◆ **EXERCISE DESCRIPTION**
If a line of the records holds the word "this", copy it out.
------
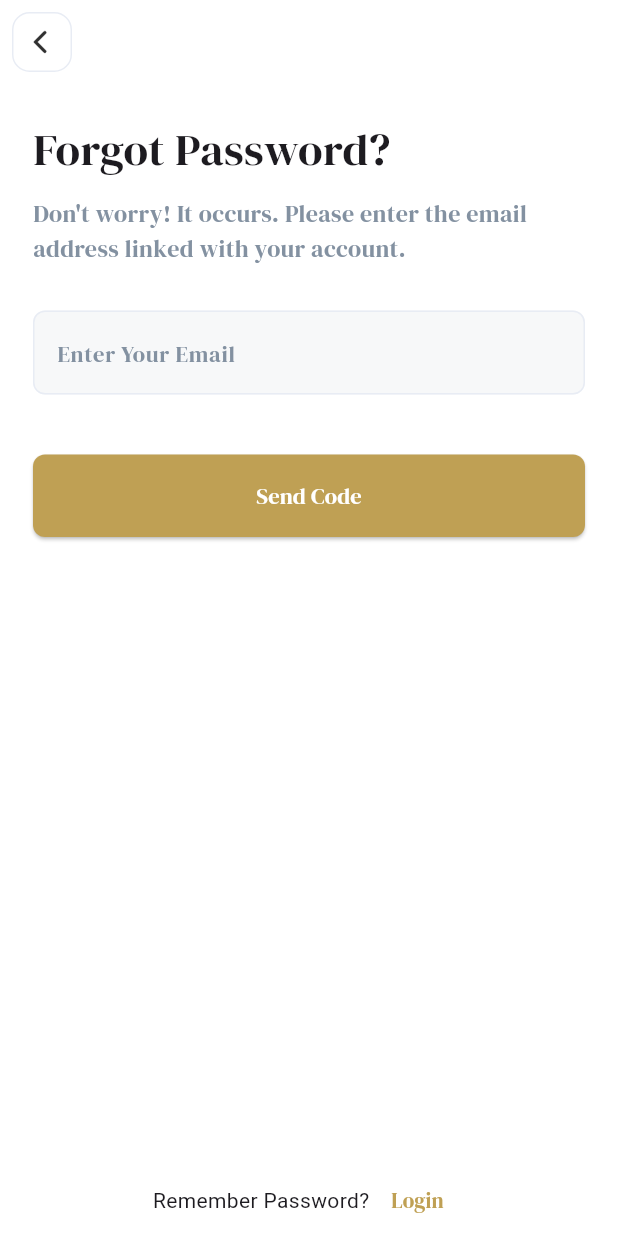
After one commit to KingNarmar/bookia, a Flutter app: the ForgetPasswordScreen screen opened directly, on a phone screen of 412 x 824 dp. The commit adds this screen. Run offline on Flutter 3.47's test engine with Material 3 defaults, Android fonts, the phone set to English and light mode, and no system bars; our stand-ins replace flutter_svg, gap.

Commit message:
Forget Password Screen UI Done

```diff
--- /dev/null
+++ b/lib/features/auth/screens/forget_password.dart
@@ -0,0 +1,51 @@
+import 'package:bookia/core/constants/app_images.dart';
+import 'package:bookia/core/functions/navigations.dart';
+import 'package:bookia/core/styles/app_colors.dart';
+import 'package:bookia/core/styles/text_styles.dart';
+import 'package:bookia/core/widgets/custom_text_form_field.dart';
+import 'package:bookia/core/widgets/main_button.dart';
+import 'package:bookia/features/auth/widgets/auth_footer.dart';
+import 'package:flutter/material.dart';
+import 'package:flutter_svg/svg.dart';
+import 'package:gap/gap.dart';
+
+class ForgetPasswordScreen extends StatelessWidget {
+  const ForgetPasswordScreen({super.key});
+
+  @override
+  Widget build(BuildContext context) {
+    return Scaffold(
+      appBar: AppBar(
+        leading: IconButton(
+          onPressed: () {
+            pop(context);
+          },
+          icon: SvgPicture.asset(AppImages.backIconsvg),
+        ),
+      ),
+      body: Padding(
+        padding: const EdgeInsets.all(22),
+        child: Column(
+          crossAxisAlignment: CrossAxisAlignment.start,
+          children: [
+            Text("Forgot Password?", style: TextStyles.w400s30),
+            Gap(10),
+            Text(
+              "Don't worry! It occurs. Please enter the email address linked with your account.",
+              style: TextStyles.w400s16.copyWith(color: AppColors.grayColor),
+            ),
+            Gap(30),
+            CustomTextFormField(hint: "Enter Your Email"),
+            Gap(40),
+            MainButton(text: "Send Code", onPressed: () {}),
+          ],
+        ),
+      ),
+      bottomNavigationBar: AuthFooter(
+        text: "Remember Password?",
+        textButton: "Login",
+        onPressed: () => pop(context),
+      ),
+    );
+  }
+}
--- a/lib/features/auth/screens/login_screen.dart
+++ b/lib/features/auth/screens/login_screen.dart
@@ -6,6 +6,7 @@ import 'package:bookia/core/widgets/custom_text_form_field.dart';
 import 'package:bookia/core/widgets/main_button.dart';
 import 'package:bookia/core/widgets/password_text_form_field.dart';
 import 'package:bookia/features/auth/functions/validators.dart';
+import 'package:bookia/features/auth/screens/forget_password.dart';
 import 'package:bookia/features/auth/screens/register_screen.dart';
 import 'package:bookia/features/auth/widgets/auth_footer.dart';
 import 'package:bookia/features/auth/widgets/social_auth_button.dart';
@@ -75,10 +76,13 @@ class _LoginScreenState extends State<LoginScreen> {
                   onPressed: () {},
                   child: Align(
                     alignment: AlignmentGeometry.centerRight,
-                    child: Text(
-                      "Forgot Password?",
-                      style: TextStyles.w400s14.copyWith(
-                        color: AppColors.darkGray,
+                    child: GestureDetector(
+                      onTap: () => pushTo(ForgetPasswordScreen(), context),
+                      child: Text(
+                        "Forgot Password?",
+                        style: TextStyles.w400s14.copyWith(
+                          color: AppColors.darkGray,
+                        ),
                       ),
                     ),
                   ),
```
------
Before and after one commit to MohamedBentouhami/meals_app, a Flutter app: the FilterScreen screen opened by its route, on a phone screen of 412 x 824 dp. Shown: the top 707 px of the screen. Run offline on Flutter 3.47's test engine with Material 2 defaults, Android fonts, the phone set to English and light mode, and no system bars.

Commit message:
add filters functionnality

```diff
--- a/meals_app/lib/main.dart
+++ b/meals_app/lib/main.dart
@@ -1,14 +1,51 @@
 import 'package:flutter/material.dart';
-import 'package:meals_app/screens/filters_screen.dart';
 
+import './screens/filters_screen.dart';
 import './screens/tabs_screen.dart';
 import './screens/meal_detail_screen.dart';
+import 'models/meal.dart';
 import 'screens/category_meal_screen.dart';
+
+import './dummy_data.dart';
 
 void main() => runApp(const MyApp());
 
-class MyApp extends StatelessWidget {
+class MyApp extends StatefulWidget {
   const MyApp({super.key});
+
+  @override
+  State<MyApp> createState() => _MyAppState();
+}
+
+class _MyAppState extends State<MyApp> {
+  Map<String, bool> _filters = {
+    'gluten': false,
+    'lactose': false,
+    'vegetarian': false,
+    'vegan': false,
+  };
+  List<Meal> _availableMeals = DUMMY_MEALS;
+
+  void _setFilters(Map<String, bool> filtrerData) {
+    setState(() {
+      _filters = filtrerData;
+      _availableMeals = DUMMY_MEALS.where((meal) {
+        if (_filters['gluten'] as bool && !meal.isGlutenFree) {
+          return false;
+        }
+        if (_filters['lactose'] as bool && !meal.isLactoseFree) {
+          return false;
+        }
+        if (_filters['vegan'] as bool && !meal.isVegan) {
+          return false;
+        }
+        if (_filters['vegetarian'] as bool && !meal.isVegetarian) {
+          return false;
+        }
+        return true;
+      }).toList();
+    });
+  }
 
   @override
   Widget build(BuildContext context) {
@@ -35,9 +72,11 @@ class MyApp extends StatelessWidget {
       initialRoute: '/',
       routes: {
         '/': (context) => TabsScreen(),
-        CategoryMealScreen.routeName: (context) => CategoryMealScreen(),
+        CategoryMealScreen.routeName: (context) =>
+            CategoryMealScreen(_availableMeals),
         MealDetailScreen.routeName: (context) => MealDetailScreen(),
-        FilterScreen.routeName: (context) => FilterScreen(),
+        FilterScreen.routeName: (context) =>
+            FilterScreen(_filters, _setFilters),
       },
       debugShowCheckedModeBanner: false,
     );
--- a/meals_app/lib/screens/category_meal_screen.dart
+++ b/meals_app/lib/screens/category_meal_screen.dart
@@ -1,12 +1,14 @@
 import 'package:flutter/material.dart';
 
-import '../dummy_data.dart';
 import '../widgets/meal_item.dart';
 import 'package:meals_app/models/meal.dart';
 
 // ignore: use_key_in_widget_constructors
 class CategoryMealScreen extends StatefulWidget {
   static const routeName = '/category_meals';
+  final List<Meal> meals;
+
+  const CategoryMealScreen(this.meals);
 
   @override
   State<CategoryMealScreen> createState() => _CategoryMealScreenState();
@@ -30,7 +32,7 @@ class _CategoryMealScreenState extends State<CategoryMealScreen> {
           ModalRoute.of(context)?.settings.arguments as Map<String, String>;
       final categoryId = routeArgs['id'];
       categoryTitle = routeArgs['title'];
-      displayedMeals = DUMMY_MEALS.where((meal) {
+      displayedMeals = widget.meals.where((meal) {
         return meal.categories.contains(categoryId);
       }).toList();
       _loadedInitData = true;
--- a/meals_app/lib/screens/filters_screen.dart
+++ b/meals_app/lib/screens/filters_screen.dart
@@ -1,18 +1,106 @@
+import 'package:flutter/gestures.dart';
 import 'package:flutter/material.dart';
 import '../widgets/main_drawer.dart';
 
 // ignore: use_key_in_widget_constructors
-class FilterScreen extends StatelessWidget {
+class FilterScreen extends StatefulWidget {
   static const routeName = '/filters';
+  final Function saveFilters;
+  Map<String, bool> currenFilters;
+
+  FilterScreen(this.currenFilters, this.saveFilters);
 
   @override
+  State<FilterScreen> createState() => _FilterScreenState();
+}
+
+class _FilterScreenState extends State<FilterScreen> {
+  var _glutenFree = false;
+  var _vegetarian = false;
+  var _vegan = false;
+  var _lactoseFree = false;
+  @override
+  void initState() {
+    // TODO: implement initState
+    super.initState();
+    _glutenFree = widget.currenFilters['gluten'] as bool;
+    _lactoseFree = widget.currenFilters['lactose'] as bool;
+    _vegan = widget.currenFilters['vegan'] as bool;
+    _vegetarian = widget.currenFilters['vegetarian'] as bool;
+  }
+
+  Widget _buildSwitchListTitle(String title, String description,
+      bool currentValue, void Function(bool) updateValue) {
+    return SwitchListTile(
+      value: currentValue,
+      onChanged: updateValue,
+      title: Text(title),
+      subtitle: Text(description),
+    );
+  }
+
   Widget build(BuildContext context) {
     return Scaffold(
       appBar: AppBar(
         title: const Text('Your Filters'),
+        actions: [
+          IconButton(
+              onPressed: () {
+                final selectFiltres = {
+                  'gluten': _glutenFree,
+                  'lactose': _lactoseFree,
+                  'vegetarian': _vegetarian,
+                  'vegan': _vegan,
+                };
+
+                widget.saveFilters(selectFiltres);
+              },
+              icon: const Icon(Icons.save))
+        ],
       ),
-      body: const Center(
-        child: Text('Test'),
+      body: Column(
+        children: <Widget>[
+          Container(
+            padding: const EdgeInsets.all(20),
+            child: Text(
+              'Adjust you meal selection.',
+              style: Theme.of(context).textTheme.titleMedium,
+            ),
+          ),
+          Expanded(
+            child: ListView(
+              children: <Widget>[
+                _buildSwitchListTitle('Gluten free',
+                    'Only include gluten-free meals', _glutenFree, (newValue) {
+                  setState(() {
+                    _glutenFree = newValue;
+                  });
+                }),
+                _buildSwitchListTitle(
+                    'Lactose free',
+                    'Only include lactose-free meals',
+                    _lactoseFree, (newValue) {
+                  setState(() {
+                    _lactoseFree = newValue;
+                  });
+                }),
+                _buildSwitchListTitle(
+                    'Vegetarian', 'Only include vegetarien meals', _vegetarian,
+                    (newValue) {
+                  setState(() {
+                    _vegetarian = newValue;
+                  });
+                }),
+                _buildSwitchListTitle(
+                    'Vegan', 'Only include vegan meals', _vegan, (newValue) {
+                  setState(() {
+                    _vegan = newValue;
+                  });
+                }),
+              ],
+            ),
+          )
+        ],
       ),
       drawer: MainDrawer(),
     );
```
------
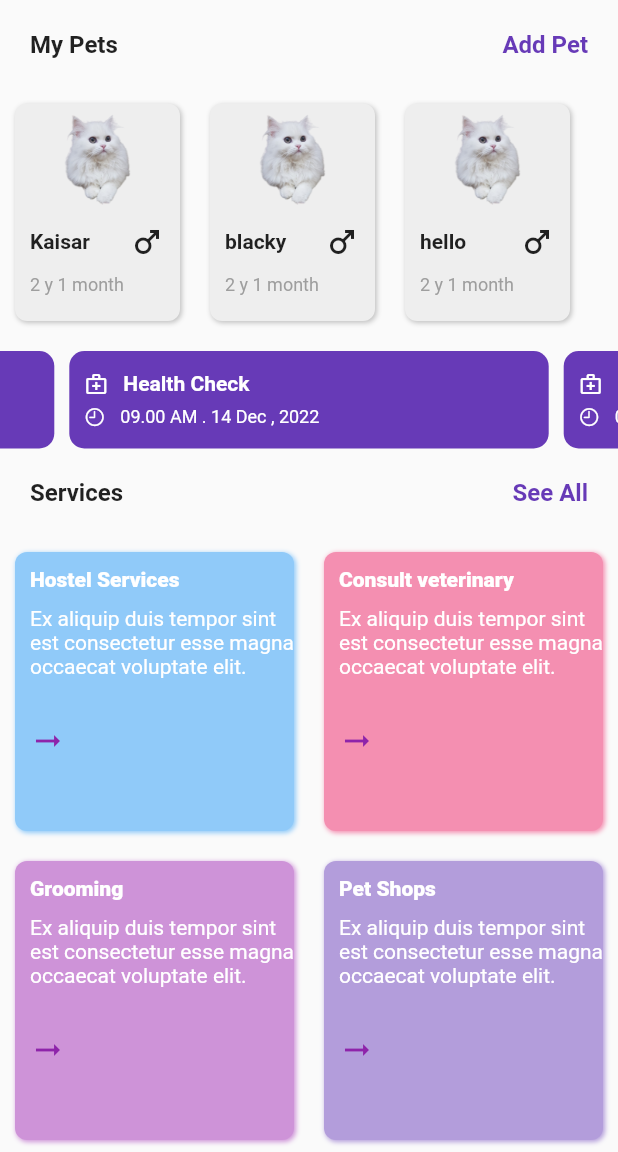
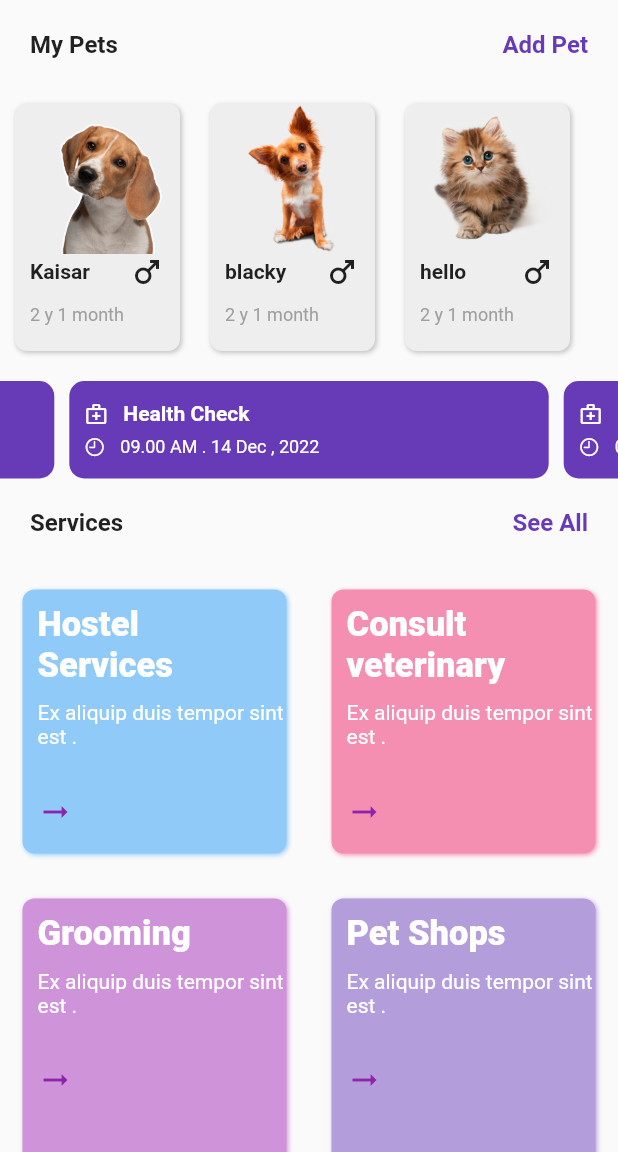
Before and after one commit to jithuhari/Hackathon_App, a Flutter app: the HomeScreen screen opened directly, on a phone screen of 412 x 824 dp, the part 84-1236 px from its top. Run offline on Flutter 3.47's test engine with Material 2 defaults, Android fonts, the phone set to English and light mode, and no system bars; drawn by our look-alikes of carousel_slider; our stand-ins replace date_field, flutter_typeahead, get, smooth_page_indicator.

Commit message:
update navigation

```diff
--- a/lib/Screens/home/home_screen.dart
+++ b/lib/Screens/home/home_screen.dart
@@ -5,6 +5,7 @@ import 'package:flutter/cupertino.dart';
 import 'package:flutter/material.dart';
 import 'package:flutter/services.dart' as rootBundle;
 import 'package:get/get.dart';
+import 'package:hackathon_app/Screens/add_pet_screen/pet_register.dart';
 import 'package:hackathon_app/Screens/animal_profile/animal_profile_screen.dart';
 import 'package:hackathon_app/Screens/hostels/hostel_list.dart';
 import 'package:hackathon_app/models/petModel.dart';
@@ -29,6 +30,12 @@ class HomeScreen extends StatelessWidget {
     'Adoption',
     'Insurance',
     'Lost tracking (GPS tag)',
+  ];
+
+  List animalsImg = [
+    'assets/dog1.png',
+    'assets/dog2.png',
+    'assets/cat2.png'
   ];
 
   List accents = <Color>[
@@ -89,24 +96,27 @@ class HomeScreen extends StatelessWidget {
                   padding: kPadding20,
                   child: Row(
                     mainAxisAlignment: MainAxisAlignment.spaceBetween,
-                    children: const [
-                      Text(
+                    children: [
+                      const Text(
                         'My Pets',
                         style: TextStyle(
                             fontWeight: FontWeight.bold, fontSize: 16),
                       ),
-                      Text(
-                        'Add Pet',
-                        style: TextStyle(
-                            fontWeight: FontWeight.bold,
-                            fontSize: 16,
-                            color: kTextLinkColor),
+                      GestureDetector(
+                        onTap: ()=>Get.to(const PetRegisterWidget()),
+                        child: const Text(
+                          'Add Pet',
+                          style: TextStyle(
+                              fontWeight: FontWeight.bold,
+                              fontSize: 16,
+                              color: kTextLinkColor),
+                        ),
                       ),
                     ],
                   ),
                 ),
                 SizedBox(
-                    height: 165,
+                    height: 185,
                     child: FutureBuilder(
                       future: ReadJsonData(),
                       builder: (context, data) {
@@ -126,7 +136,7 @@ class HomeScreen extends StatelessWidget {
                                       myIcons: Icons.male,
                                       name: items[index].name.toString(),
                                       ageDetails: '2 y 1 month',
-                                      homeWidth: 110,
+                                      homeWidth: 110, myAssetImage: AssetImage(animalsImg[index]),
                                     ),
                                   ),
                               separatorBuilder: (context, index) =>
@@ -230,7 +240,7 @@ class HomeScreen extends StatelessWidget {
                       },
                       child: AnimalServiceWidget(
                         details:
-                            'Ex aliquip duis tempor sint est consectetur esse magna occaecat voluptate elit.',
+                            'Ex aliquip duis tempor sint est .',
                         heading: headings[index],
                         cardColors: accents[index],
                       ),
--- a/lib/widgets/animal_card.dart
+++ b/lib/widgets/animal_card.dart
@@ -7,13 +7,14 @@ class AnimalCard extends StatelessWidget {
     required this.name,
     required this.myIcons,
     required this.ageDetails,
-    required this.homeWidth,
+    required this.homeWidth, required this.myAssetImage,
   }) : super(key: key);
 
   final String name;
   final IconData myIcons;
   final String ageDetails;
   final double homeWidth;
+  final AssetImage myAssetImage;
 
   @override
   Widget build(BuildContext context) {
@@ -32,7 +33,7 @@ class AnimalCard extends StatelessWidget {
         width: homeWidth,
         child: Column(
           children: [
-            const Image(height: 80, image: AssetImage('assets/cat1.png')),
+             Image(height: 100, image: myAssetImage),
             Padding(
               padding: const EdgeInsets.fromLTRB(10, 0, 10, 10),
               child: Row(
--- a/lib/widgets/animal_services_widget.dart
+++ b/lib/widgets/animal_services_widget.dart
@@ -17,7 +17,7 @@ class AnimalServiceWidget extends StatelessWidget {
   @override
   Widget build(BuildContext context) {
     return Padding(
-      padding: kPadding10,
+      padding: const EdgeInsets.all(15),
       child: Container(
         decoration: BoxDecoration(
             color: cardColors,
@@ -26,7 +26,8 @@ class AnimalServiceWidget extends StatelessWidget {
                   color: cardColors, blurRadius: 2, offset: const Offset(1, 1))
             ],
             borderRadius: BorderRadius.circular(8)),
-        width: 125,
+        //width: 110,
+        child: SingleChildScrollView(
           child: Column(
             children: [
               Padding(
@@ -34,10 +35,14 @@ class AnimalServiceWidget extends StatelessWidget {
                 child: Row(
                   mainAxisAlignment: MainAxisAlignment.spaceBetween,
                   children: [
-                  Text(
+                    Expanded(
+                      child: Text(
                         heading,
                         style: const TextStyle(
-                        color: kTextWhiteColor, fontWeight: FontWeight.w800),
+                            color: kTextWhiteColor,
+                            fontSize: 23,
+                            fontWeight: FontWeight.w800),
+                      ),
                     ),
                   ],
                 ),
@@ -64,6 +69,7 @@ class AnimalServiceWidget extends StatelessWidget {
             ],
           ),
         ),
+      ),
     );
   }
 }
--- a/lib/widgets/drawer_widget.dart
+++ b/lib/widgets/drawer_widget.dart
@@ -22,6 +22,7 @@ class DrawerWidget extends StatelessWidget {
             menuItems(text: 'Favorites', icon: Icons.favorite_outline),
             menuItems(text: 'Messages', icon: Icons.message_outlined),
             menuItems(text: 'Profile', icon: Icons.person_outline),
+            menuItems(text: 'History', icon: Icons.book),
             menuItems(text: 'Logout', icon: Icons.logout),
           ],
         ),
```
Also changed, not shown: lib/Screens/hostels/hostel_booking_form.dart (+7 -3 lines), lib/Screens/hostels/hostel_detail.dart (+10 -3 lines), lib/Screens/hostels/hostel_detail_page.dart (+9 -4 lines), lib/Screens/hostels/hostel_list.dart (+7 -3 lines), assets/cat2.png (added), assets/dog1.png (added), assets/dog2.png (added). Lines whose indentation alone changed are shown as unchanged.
------
◆ **ANSWER AREA**
After one commit to KingNarmar/bookia, a Flutter app: the ForgetPasswordScreen screen opened directly, on a phone screen of 412 x 824 dp. The commit adds this screen. Run offline on Flutter 3.47's test engine with Material 3 defaults, Android fonts, the phone set to English and light mode, and no system bars; our stand-ins replace flutter_svg, gap.
+  const CategoryMealScreen(this.meals);
+  FilterScreen(this.currenFilters, this.saveFilters);
     required this.name,
     required this.myIcons,
     required this.ageDetails,
-    required this.homeWidth,
+    required this.homeWidth, required this.myAssetImage,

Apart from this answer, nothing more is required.